____ ENTRIES PROVIDED

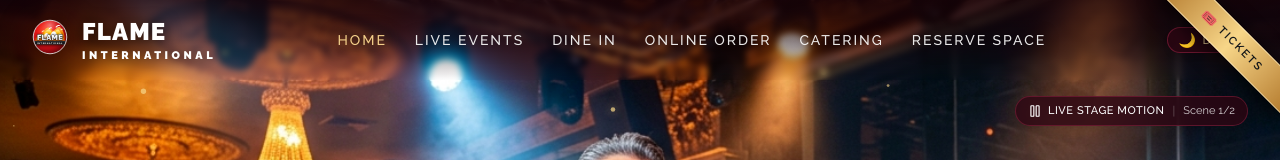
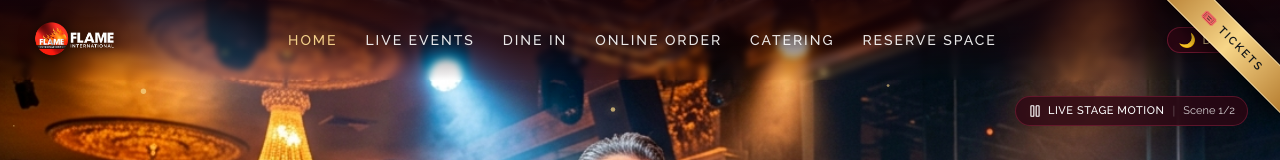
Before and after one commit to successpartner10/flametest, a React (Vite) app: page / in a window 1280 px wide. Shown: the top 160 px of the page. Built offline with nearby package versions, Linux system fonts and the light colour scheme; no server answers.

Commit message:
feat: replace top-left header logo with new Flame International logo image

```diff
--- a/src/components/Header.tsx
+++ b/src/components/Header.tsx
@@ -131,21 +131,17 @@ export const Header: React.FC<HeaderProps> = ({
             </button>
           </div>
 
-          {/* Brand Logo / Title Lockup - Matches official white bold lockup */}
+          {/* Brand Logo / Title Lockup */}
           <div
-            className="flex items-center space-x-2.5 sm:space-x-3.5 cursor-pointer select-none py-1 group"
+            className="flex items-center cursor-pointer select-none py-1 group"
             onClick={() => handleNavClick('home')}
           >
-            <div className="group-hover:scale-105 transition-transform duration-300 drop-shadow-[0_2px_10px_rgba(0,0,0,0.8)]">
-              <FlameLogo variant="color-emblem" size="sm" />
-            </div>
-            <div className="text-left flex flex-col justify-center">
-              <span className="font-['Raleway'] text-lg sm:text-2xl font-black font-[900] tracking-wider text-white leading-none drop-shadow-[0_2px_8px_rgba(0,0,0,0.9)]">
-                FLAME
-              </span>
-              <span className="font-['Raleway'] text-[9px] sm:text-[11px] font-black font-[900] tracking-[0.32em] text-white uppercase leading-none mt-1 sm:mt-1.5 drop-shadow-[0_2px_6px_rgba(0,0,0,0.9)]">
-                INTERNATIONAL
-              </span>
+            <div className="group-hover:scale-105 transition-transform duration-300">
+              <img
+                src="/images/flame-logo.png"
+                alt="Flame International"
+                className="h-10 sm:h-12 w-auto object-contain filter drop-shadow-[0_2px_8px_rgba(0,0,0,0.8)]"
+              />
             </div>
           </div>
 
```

________

PROBLEM: In the data above, find each line that uses the string "hover". Copy it.

TASK RESPONSE:
-            <div className="group-hover:scale-105 transition-transform duration-300 drop-shadow-[0_2px_10px_rgba(0,0,0,0.8)]">
+            <div className="group-hover:scale-105 transition-transform duration-300">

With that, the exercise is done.